Labour’s Starmer slams Boris Johnson ‘circus’ in crime-fighting pitch
UK opposition leader highlights old foe’s record and talks up his prosecutor past.
LONDON — Labour leader Keir Starmer attacked the “circus” around Boris Johnson as he tried to slot the ex-prime minister’s dramatic parliamentary grilling into an anti-crime pitch.
In an address Thursday in the key election battleground of Stoke, Starmer brought up his old political foe’s interrogation by the House of Commons privileges committee. The cross-party group spent much of Wednesday afternoon probing whether Johnson misled MPs over rule-breaking gatherings in government offices at the height of the coronavirus pandemic.
Starmer — formerly director of public prosecutions (DPP) — sought to link the issue to his own host of anti-crime promises that he hopes will persuade voters that Labour has their back on an issue traditionally seen as a Conservative strength.
The Labour leader said his own time as DPP — attacked by some Conservatives — meant he “found the pandemic parties in Downing Street under Boris Johnson so reprehensible” and the “circus of the last few days — a reminder of [Johnson’s] total disrespect for a national sacrifice.”
The Labour leader faced his own moment in the COVID spotlight last year.

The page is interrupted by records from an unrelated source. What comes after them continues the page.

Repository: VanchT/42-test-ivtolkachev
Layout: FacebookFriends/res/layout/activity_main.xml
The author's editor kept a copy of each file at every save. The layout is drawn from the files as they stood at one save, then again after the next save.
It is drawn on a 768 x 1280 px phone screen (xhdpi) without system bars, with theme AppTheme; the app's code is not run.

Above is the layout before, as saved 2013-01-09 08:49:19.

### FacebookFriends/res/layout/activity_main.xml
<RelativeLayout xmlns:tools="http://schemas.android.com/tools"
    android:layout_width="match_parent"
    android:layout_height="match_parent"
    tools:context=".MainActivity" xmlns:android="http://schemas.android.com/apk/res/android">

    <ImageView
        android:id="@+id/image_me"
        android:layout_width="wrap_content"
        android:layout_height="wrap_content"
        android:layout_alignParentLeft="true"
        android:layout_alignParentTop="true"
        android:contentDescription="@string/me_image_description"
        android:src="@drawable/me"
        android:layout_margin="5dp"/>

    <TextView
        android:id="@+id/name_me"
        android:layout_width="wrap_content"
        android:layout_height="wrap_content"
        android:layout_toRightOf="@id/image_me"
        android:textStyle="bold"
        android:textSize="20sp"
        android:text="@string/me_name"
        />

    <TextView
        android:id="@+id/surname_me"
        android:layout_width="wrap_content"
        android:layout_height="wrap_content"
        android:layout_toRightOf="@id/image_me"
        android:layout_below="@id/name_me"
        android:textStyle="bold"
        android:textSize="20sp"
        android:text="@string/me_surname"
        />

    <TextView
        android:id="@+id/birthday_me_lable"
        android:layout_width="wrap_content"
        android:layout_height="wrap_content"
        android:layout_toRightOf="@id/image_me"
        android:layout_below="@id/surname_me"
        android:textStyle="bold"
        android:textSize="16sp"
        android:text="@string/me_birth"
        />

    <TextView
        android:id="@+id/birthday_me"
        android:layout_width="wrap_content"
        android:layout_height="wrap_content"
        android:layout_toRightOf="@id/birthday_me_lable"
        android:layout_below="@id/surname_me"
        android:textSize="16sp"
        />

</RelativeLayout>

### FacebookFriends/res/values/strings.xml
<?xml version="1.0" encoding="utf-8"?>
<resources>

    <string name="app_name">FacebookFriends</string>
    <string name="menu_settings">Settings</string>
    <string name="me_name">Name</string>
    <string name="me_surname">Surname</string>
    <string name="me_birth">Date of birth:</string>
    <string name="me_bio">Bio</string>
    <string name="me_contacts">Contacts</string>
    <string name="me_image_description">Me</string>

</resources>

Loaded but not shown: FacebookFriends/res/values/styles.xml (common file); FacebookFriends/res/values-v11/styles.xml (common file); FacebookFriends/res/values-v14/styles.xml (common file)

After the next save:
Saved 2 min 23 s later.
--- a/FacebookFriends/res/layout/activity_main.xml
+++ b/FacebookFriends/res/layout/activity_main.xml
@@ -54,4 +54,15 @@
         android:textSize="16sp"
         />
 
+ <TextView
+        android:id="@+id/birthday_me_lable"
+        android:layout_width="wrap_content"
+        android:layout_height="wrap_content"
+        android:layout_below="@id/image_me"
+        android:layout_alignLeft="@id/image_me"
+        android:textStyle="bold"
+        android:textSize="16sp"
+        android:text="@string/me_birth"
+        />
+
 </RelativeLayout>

He was cleared by police of breaching lockdown rules at an election campaign dinner that took place in April 2021. Starmer had promised to resign if found to be at odds with the law.
“I just couldn’t have looked the British people in the eye and asked for their trust,” he said of that row. “These values are too important to me, the core of my politics today — so if the Tories want to attack me for being a human rights lawyer, attack the values I’ve stood up for my whole life, I say: fine.
“That only shows how far they’ve fallen, and how little they understand working people.”
Starmer’s latest attack on Johnson came as he unveiled fresh policies aimed at shoring up Labour’s anti-crime credentials.
The opposition leader is promising to drive up confidence in the police and criminal justice system to its highest levels; halve serious violent crime; and halve violence against women and girls over the next decade. His speech comes in the week a highly critical official report on London’s Metropolitan Police — launched after high-profile crimes against women by serving officers — urged major reform of the U.K.’s biggest force.
“You can’t defeat misogyny without robust policing, but you can’t have robust policing without defeating misogyny,” said Starmer.
Conservative Policing Minister Chris Philp hit back, accusing Starmer of “just saying whatever suits him politically.” Labour had, Philp argued, “let Britain down by voting against tougher sentences for violent offenders and intervening to stop deportation flights, choosing to keep foreign criminals in Britain.”